This case marks the second known measles cases in Florida this year, according to the Miami Herald.  Last year 189 cases of measles were reported in the United States and in 2014 a record-breaking 667 cases were reported, according to the CDC.  The majority of measle victims were unvaccinated. 

Common symptoms of the Measles include fever, rash on the face and mouth, nasal discharge and a cough. Measles is an airborne disease and may spread through sneezing and coughing, according to WebMD. 

The only protection against Measles is vaccination and most schools require students to receive immunizations. However, parents may opt out of immunizations by filling out a religious exemption form. 

Officials are waiting for the 21-day incubation period to end before they can be assured that no one else was infected.
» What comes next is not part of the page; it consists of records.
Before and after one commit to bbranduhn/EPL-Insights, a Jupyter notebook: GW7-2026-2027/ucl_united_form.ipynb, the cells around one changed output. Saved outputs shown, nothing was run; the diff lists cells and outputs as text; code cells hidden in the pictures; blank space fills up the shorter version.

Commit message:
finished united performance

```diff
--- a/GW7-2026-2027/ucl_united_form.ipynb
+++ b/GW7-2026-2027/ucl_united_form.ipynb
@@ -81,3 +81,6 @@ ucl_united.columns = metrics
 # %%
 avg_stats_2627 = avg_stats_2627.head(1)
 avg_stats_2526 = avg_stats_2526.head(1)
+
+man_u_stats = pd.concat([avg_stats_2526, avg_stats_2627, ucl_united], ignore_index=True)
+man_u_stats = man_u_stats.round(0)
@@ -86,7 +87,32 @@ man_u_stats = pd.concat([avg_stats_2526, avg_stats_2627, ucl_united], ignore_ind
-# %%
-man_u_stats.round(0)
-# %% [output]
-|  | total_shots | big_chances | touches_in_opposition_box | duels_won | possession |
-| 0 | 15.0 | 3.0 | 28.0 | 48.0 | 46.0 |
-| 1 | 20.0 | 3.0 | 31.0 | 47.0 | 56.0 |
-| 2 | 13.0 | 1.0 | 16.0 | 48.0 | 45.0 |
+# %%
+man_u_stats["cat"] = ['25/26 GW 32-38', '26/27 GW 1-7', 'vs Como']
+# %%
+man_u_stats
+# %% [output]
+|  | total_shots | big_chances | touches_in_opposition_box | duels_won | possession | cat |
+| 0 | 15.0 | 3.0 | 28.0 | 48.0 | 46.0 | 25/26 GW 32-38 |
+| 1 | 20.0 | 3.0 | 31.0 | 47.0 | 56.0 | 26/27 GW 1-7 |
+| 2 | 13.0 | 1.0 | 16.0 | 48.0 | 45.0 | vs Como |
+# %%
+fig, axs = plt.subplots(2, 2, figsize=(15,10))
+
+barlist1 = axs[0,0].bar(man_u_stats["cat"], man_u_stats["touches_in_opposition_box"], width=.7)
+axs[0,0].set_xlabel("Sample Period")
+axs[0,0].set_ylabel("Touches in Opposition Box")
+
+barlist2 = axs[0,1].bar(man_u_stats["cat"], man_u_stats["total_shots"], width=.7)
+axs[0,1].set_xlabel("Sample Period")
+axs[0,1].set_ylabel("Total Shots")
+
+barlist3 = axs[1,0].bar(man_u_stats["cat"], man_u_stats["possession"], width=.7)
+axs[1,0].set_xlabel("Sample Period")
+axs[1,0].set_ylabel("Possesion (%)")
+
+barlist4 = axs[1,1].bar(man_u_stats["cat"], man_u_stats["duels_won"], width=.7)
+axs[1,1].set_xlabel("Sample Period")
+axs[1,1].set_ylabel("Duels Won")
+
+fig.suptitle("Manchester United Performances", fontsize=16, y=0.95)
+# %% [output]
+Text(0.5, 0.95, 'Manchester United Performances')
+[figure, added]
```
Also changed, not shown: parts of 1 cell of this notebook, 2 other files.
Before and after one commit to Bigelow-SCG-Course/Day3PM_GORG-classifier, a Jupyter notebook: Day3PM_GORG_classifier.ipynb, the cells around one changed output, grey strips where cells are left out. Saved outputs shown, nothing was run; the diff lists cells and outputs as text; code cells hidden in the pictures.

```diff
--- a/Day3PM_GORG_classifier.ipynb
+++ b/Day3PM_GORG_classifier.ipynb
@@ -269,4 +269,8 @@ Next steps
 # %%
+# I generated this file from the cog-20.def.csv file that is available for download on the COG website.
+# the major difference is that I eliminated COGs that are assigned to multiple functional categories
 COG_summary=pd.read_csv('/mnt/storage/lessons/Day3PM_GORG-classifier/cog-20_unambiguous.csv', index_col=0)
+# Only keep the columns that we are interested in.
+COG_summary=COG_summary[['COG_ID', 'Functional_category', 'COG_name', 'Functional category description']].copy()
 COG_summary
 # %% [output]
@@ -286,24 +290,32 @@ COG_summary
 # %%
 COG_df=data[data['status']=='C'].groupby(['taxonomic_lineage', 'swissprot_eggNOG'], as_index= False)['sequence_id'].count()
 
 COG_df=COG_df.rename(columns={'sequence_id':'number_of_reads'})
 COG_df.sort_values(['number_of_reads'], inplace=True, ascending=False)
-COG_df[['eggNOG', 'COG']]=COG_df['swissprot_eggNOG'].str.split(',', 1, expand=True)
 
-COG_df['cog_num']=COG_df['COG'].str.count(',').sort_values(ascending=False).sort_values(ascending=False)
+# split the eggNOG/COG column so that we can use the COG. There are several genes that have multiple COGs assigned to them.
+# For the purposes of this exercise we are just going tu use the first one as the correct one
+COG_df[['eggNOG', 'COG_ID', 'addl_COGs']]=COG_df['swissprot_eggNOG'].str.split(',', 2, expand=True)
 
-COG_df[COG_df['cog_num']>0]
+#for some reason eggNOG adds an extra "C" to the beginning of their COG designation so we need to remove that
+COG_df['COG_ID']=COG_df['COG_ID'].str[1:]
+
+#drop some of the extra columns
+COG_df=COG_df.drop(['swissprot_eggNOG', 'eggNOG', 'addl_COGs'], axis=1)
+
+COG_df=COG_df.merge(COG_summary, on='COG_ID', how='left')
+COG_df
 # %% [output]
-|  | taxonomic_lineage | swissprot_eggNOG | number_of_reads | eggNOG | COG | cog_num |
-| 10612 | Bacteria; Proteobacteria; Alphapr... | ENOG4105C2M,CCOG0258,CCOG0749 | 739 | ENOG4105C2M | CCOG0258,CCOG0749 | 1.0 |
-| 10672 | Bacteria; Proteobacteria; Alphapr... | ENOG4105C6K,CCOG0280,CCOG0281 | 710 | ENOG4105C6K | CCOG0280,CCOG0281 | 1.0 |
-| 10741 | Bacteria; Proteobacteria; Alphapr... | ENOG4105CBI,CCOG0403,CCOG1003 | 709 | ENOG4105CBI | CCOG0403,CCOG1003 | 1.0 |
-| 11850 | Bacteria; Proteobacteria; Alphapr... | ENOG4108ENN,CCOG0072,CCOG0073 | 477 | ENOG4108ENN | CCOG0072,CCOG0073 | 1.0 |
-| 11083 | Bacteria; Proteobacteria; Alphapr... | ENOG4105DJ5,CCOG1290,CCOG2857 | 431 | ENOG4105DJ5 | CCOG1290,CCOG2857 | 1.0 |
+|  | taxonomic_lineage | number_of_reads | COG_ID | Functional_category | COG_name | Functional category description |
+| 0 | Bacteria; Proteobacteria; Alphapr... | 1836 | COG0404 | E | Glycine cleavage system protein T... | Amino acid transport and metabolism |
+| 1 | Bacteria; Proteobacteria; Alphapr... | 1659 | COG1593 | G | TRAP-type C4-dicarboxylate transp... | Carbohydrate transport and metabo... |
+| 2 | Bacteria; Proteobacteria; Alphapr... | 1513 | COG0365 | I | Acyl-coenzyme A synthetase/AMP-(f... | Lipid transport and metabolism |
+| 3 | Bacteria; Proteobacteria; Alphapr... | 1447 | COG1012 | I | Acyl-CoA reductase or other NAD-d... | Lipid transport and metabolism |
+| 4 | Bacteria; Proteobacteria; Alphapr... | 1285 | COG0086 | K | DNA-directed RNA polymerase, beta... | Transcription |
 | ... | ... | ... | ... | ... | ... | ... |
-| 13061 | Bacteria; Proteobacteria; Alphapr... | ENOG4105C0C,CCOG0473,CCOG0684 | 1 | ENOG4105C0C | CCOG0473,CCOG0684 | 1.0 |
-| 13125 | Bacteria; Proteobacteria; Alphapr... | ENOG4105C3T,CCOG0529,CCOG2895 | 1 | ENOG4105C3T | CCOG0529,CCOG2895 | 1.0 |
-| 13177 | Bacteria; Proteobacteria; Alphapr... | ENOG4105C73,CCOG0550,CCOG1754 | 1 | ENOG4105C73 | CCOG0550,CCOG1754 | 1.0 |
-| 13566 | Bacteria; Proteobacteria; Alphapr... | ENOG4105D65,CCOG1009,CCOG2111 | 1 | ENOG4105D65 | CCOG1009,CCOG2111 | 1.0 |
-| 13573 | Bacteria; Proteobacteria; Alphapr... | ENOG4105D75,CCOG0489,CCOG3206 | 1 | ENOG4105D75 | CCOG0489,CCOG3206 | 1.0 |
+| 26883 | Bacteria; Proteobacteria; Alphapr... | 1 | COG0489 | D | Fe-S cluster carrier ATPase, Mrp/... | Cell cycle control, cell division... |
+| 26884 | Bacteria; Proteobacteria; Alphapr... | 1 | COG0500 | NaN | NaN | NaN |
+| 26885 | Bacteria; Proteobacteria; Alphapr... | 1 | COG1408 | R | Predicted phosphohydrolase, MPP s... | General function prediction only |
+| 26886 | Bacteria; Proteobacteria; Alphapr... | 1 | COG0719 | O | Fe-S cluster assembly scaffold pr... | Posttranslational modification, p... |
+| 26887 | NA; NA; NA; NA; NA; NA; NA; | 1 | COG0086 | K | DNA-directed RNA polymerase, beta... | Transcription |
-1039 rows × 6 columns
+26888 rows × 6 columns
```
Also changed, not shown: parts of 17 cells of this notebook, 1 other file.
Health officials told CBS Miami that on the student's last day of school the student was symptomatic, which means they were already contagious. 

The school district released a statement saying, “The Miami-Dade County Health Department has informed us that other students were not at risk in this case, but this serves as a good reminder for parents to keep their children’s vaccinations up to date."